- INSTRUCTIONS TO FOLLOW: State the number of lines in the records beneath that hold the word "kerning", and add nothing.

- Stored items:
════════
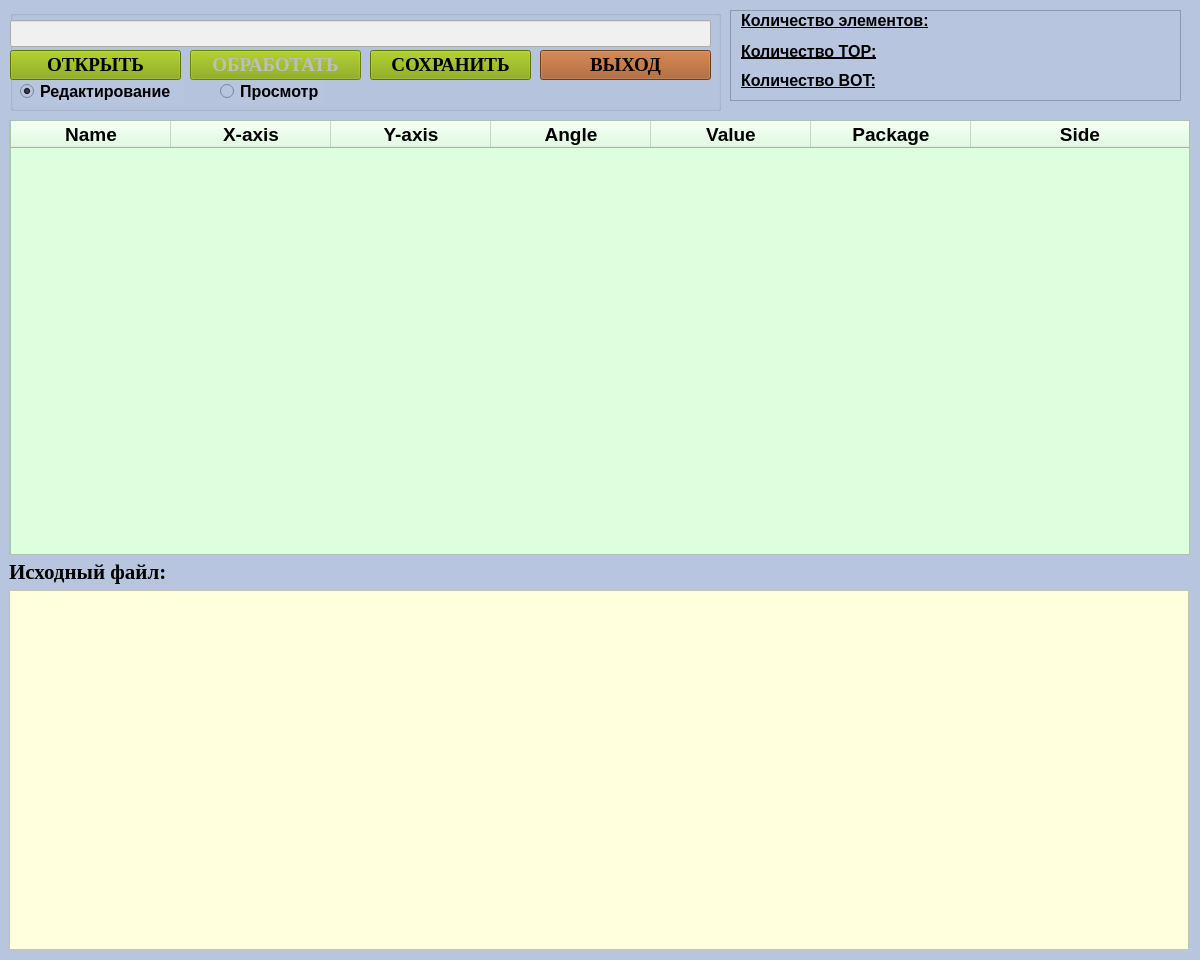
The window that mainwindow.ui (SquizzyMan/ReportParser) describes before a commit, drawn with Qt 5.
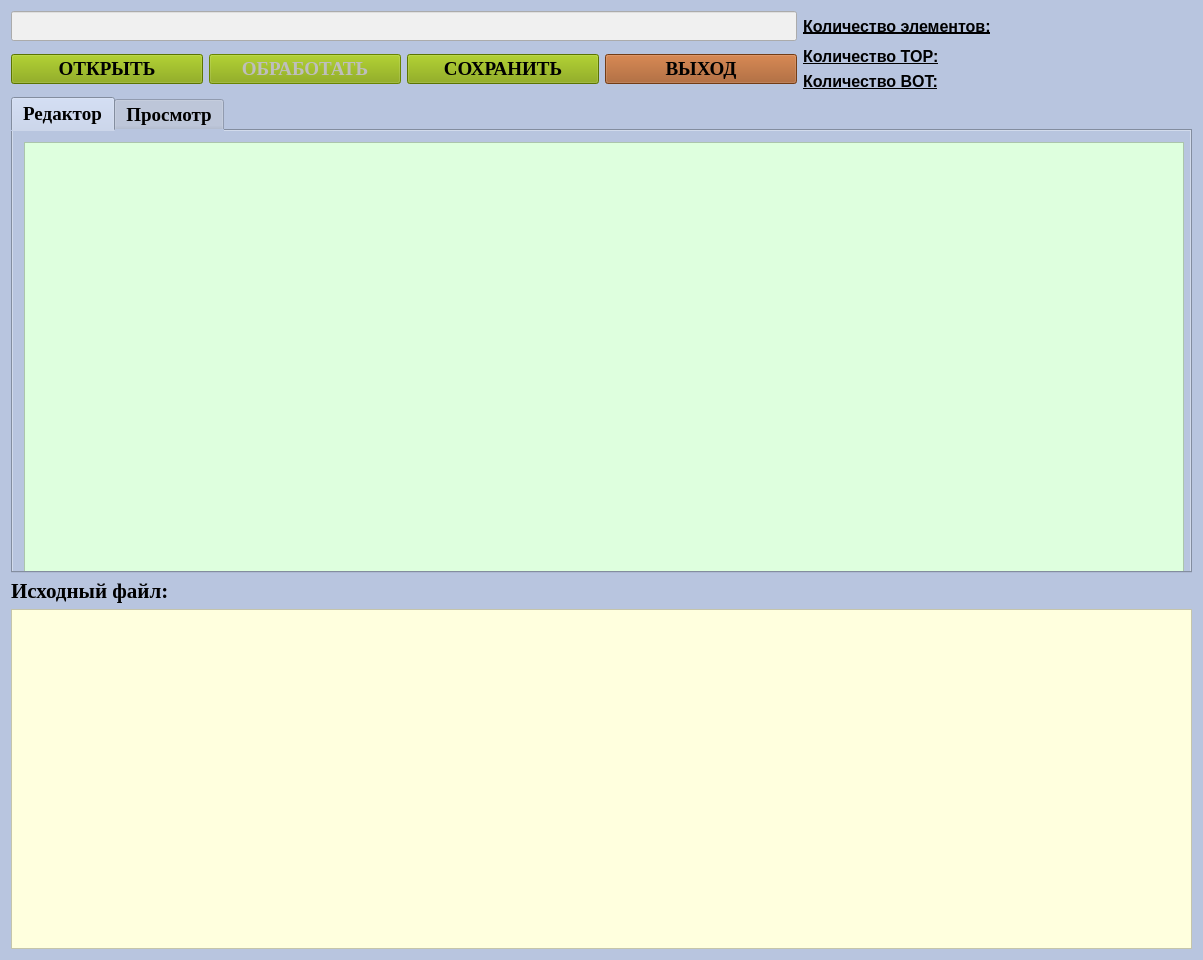
The same window after the commit. Icons and pictures are not drawn.

Diff of the .ui file:
```diff
--- a/mainwindow.ui
+++ b/mainwindow.ui
@@ -6,10 +6,16 @@
    <rect>
     <x>0</x>
     <y>0</y>
-    <width>1200</width>
+    <width>1203</width>
     <height>960</height>
    </rect>
   </property>
+  <property name="sizePolicy">
+   <sizepolicy hsizetype="Expanding" vsizetype="Expanding">
+    <horstretch>0</horstretch>
+    <verstretch>0</verstretch>
+   </sizepolicy>
+  </property>
   <property name="minimumSize">
    <size>
     <width>1200</width>
@@ -33,119 +39,25 @@
    <string notr="true">background-color: rgb(184, 197, 223);</string>
   </property>
   <widget class="QWidget" name="centralWidget">
-   <widget class="QTextEdit" name="textEdit_2">
-    <property name="geometry">
-     <rect>
-      <x>9</x>
-      <y>120</y>
-      <width>1180</width>
-      <height>435</height>
-     </rect>
-    </property>
-    <property name="minimumSize">
-     <size>
-      <width>1180</width>
-      <height>435</height>
-     </size>
-    </property>
-    <property name="font">
-     <font>
-      <pointsize>14</pointsize>
-      <weight>50</weight>
-      <bold>false</bold>
-      <kerning>false</kerning>
-     </font>
-    </property>
-    <property name="styleSheet">
-     <string notr="true">background-color: rgb(222, 255, 222);
-border-color: rgb(170, 0, 0);</string>
-    </property>
-    <property name="lineWrapMode">
-     <enum>QTextEdit::NoWrap</enum>
-    </property>
-   </widget>
-   <widget class="QLabel" name="label">
-    <property name="geometry">
-     <rect>
-      <x>9</x>
-      <y>560</y>
-      <width>159</width>
-      <height>24</height>
-     </rect>
-    </property>
+   <layout class="QGridLayout" name="gridLayout_4">
+    <item row="0" column="0" colspan="4">
+     <widget class="QLineEdit" name="lineEdit">
     <property name="font">
      <font>
       <family>Times New Roman</family>
-      <pointsize>16</pointsize>
-      <weight>75</weight>
-      <bold>true</bold>
-     </font>
-    </property>
-    <property name="text">
-     <string>Исходный файл:</string>
-    </property>
-   </widget>
-   <widget class="QTextEdit" name="textEdit">
-    <property name="geometry">
-     <rect>
-      <x>9</x>
-      <y>590</y>
-      <width>1180</width>
-      <height>360</height>
-     </rect>
-    </property>
-    <property name="minimumSize">
-     <size>
-      <width>1180</width>
-      <height>360</height>
-     </size>
-    </property>
-    <property name="font">
-     <font>
-      <pointsize>12</pointsize>
+        <pointsize>14</pointsize>
      </font>
     </property>
     <property name="styleSheet">
-     <string notr="true">background-color: rgb(255, 255, 222);
-border-color: rgb(170, 0, 0);</string>
-    </property>
-    <property name="lineWrapMode">
-     <enum>QTextEdit::NoWrap</enum>
+       <string notr="true">background-color: rgb(240, 240, 240);</string>
     </property>
     <property name="readOnly">
      <bool>true</bool>
     </property>
    </widget>
-   <widget class="QScrollArea" name="scrollArea">
-    <property name="geometry">
-     <rect>
-      <x>730</x>
-      <y>10</y>
-      <width>451</width>
-      <height>91</height>
-     </rect>
-    </property>
-    <property name="widgetResizable">
-     <bool>true</bool>
-    </property>
-    <widget class="QWidget" name="scrollAreaWidgetContents">
-     <property name="geometry">
-      <rect>
-       <x>0</x>
-       <y>0</y>
-       <width>449</width>
-       <height>89</height>
-      </rect>
-     </property>
+    </item>
+    <item row="0" column="4">
      <widget class="QLabel" name="label_2">
-      <property name="geometry">
-       <rect>
-        <x>10</x>
-        <y>0</y>
-        <width>211</width>
-        <height>19</height>
-       </rect>
-      </property>
       <property name="font">
        <font>
         <pointsize>12</pointsize>
@@ -158,15 +70,98 @@
        <string>Количество элементов:</string>
       </property>
      </widget>
+    </item>
+    <item row="0" column="5">
+     <widget class="QLabel" name="allCount">
+      <property name="font">
+       <font>
+        <pointsize>12</pointsize>
+        <weight>75</weight>
+        <bold>true</bold>
+       </font>
+      </property>
+      <property name="text">
+       <string/>
+      </property>
+     </widget>
+    </item>
+    <item row="1" column="0" rowspan="2">
+     <widget class="QPushButton" name="openButton">
+      <property name="font">
+       <font>
+        <family>Times New Roman</family>
+        <pointsize>14</pointsize>
+        <weight>75</weight>
+        <bold>true</bold>
+       </font>
+      </property>
+      <property name="styleSheet">
+       <string notr="true">background-color: rgb(128, 162, 0);</string>
+      </property>
+      <property name="text">
+       <string>ОТКРЫТЬ</string>
+      </property>
+     </widget>
+    </item>
+    <item row="1" column="1" rowspan="2">
+     <widget class="QPushButton" name="genegateButton">
+      <property name="enabled">
+       <bool>false</bool>
+      </property>
+      <property name="font">
+       <font>
+        <family>Times New Roman</family>
+        <pointsize>14</pointsize>
+        <weight>75</weight>
+        <bold>true</bold>
+       </font>
+      </property>
+      <property name="styleSheet">
+       <string notr="true">background-color: rgb(128, 162, 0);</string>
+      </property>
+      <property name="text">
+       <string>ОБРАБОТАТЬ</string>
+      </property>
+     </widget>
+    </item>
+    <item row="1" column="2" rowspan="2">
+     <widget class="QPushButton" name="saveButton">
+      <property name="font">
+       <font>
+        <family>Times New Roman</family>
+        <pointsize>14</pointsize>
+        <weight>75</weight>
+        <bold>true</bold>
+       </font>
+      </property>
+      <property name="styleSheet">
+       <string notr="true">background-color: rgb(128, 162, 0);</string>
+      </property>
+      <property name="text">
+       <string>СОХРАНИТЬ</string>
+      </property>
+     </widget>
+    </item>
+    <item row="1" column="3" rowspan="2">
+     <widget class="QPushButton" name="exitButton">
+      <property name="font">
+       <font>
+        <family>Times New Roman</family>
+        <pointsize>14</pointsize>
+        <weight>75</weight>
+        <bold>true</bold>
+       </font>
+      </property>
+      <property name="styleSheet">
+       <string notr="true">background-color: rgb(161, 84, 30)</string>
+      </property>
+      <property name="text">
+       <string>ВЫХОД</string>
+      </property>
+     </widget>
+    </item>
+    <item row="1" column="4">
      <widget class="QLabel" name="label_4">
-      <property name="geometry">
-       <rect>
-        <x>10</x>
-        <y>30</y>
-        <width>161</width>
-        <height>20</height>
-       </rect>
-      </property>
       <property name="font">
        <font>
         <pointsize>12</pointsize>
@@ -179,15 +174,23 @@
        <string>Количество TOP:</string>
       </property>
      </widget>
+    </item>
+    <item row="1" column="5">
+     <widget class="QLabel" name="allCountTop">
+      <property name="font">
+       <font>
+        <pointsize>12</pointsize>
+        <weight>75</weight>
+        <bold>true</bold>
+       </font>
+      </property>
+      <property name="text">
+       <string/>
+      </property>
+     </widget>
+    </item>
+    <item row="2" column="4">
      <widget class="QLabel" name="label_3">
-      <property name="geometry">
-       <rect>
-        <x>10</x>
-        <y>60</y>
-        <width>161</width>
-        <height>19</height>
-       </rect>
-      </property>
       <property name="font">
        <font>
         <pointsize>12</pointsize>
@@ -200,55 +203,9 @@
        <string>Количество BOT:</string>
       </property>
      </widget>
-     <widget class="QLabel" name="allCount">
-      <property name="geometry">
-       <rect>
-        <x>230</x>
-        <y>0</y>
-        <width>111</width>
-        <height>21</height>
-       </rect>
-      </property>
-      <property name="font">
-       <font>
-        <pointsize>12</pointsize>
-        <weight>75</weight>
-        <bold>true</bold>
-       </font>
-      </property>
-      <property name="text">
-       <string/>
-      </property>
-     </widget>
-     <widget class="QLabel" name="allCountTop">
-      <property name="geometry">
-       <rect>
-        <x>230</x>
-        <y>30</y>
-        <width>111</width>
-        <height>20</height>
-       </rect>
-      </property>
-      <property name="font">
-       <font>
-        <pointsize>12</pointsize>
-        <weight>75</weight>
-        <bold>true</bold>
-       </font>
-      </property>
-      <property name="text">
-       <string/>
-      </property>
-     </widget>
+    </item>
+    <item row="2" column="5">
      <widget class="QLabel" name="allCountBot">
-      <property name="geometry">
-       <rect>
-        <x>230</x>
-        <y>60</y>
-        <width>111</width>
-        <height>21</height>
-       </rect>
-      </property>
       <property name="minimumSize">
        <size>
         <width>0</width>
@@ -266,29 +223,9 @@
        <string/>
       </property>
      </widget>
-    </widget>
-   </widget>
-   <widget class="QGroupBox" name="groupBox">
-    <property name="geometry">
-     <rect>
-      <x>10</x>
-      <y>10</y>
-      <width>711</width>
-      <height>101</height>
-     </rect>
-    </property>
-    <property name="title">
-     <string/>
-    </property>
-    <widget class="QPushButton" name="exitButton">
-     <property name="geometry">
-      <rect>
-       <x>530</x>
-       <y>40</y>
-       <width>171</width>
-       <height>30</height>
-      </rect>
-     </property>
+    </item>
+    <item row="3" column="0" colspan="6">
+     <widget class="QTabWidget" name="tabWidget">
      <property name="font">
       <font>
        <family>Times New Roman</family>
@@ -297,182 +234,66 @@
        <bold>true</bold>
       </font>
      </property>
-     <property name="styleSheet">
-      <string notr="true">background-color: rgb(161, 84, 30)</string>
-     </property>
-     <property name="text">
-      <string>ВЫХОД</string>
-     </property>
-    </widget>
-    <widget class="QPushButton" name="saveButton">
-     <property name="geometry">
-      <rect>
-       <x>360</x>
-       <y>40</y>
-       <width>161</width>
-       <height>30</height>
-      </rect>
-     </property>
+      <property name="currentIndex">
+       <number>0</number>
+      </property>
+      <widget class="QWidget" name="tab">
+       <attribute name="title">
+        <string>Редактор</string>
+       </attribute>
+       <layout class="QGridLayout" name="gridLayout_2">
+        <item row="0" column="0">
+         <widget class="QTextEdit" name="textEdit_2">
+          <property name="minimumSize">
+           <size>
+            <width>1160</width>
+            <height>435</height>
+           </size>
+          </property>
      <property name="font">
       <font>
        <family>Times New Roman</family>
        <pointsize>14</pointsize>
-       <weight>75</weight>
-       <bold>true</bold>
+            <weight>50</weight>
+            <bold>false</bold>
+            <kerning>false</kerning>
       </font>
      </property>
      <property name="styleSheet">
-      <string notr="true">background-color: rgb(128, 162, 0);</string>
-     </property>
-     <property name="text">
-      <string>СОХРАНИТЬ</string>
-     </property>
-    </widget>
-    <widget class="QPushButton" name="genegateButton">
-     <property name="enabled">
-      <bool>false</bool>
-     </property>
-     <property name="geometry">
-      <rect>
-       <x>180</x>
-       <y>40</y>
-       <width>171</width>
-       <height>30</height>
-      </rect>
-     </property>
-     <property name="font">
-      <font>
-       <family>Times New Roman</family>
-       <pointsize>14</pointsize>
-       <weight>75</weight>
-       <bold>true</bold>
-      </font>
-     </property>
-     <property name="styleSheet">
-      <string notr="true">background-color: rgb(128, 162, 0);</string>
-     </property>
-     <property name="text">
-      <string>ОБРАБОТАТЬ</string>
-     </property>
-    </widget>
-    <widget class="QRadioButton" name="radioButton_2">
-     <property name="geometry">
-      <rect>
-       <x>210</x>
-       <y>70</y>
-       <width>104</width>
-       <height>23</height>
-      </rect>
-     </property>
-     <property name="font">
-      <font>
-       <pointsize>12</pointsize>
-       <weight>75</weight>
-       <bold>true</bold>
-      </font>
-     </property>
-     <property name="text">
+           <string notr="true">background-color: rgb(222, 255, 222);
+border-color: rgb(170, 0, 0);</string>
+          </property>
+          <property name="lineWrapMode">
+           <enum>QTextEdit::NoWrap</enum>
+          </property>
+         </widget>
+        </item>
+       </layout>
+      </widget>
+      <widget class="QWidget" name="tab_2">
+       <attribute name="title">
       <string>Просмотр</string>
-     </property>
-    </widget>
-    <widget class="QRadioButton" name="radioButton">
-     <property name="geometry">
-      <rect>
-       <x>10</x>
-       <y>70</y>
-       <width>164</width>
-       <height>23</height>
-      </rect>
-     </property>
-     <property name="font">
-      <font>
-       <pointsize>12</pointsize>
-       <weight>75</weight>
-       <bold>true</bold>
-      </font>
-     </property>
-     <property name="text">
-      <string>Редактирование</string>
-     </property>
-     <property name="checked">
-      <bool>true</bool>
-     </property>
-    </widget>
-    <widget class="QPushButton" name="openButton">
-     <property name="geometry">
-      <rect>
-       <x>0</x>
-       <y>40</y>
-       <width>171</width>
-       <height>30</height>
-      </rect>
-     </property>
-     <property name="font">
-      <font>
-       <family>Times New Roman</family>
-       <pointsize>14</pointsize>
-       <weight>75</weight>
-       <bold>true</bold>
-      </font>
-     </property>
-     <property name="styleSheet">
-      <string notr="true">background-color: rgb(128, 162, 0);</string>
-     </property>
-     <property name="text">
-      <string>ОТКРЫТЬ</string>
-     </property>
-    </widget>
-    <widget class="QLineEdit" name="lineEdit">
-     <property name="geometry">
-      <rect>
-       <x>0</x>
-       <y>10</y>
-       <width>701</width>
-       <height>27</height>
-      </rect>
-     </property>
-     <property name="font">
-      <font>
-       <family>Times New Roman</family>
-       <pointsize>14</pointsize>
-      </font>
-     </property>
-     <property name="styleSheet">
-      <string notr="true">background-color: rgb(240, 240, 240);</string>
-     </property>
-     <property name="readOnly">
-      <bool>true</bool>
-     </property>
-    </widget>
-   </widget>
+       </attribute>
+       <layout class="QGridLayout" name="gridLayout_3">
+        <item row="0" column="0">
    <widget class="QTableWidget" name="tableWidget">
-    <property name="geometry">
-     <rect>
-      <x>10</x>
-      <y>120</y>
-      <width>1180</width>
-      <height>435</height>
-     </rect>
-    </property>
     <property name="minimumSize">
      <size>
-      <width>1180</width>
+            <width>1160</width>
       <height>435</height>
      </size>
     </property>
     <property name="font">
      <font>
       <family>Times New Roman</family>
+            <pointsize>14</pointsize>
      </font>
     </property>
     <property name="styleSheet">
      <string notr="true">background-color: rgb(222, 255, 222);</string>
     </property>
     <attribute name="horizontalHeaderDefaultSectionSize">
-     <number>160</number>
-    </attribute>
-    <attribute name="horizontalHeaderStretchLastSection">
-     <bool>true</bool>
+           <number>169</number>
     </attribute>
     <column>
      <property name="text">
@@ -559,12 +380,53 @@
      </property>
     </column>
    </widget>
-   <zorder>label</zorder>
-   <zorder>textEdit</zorder>
-   <zorder>scrollArea</zorder>
-   <zorder>groupBox</zorder>
-   <zorder>textEdit_2</zorder>
-   <zorder>tableWidget</zorder>
+        </item>
+       </layout>
+      </widget>
+     </widget>
+    </item>
+    <item row="4" column="0">
+     <widget class="QLabel" name="label">
+      <property name="font">
+       <font>
+        <family>Times New Roman</family>
+        <pointsize>16</pointsize>
+        <weight>75</weight>
+        <bold>true</bold>
+       </font>
+      </property>
+      <property name="text">
+       <string>Исходный файл:</string>
+      </property>
+     </widget>
+    </item>
+    <item row="5" column="0" colspan="6">
+     <widget class="QTextEdit" name="textEdit">
+      <property name="minimumSize">
+       <size>
+        <width>1180</width>
+        <height>340</height>
+       </size>
+      </property>
+      <property name="font">
+       <font>
+        <family>Times New Roman</family>
+        <pointsize>12</pointsize>
+       </font>
+      </property>
+      <property name="styleSheet">
+       <string notr="true">background-color: rgb(255, 255, 222);
+border-color: rgb(170, 0, 0);</string>
+      </property>
+      <property name="lineWrapMode">
+       <enum>QTextEdit::NoWrap</enum>
+      </property>
+      <property name="readOnly">
+       <bool>true</bool>
+      </property>
+     </widget>
+    </item>
+   </layout>
   </widget>
  </widget>
  <layoutdefault spacing="6" margin="11"/>
```
Left out of the diff: 7 changed lines with no effect on the pictures. Lines whose indentation alone changed are shown as unchanged.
════════
- EXERCISE RESULT: 2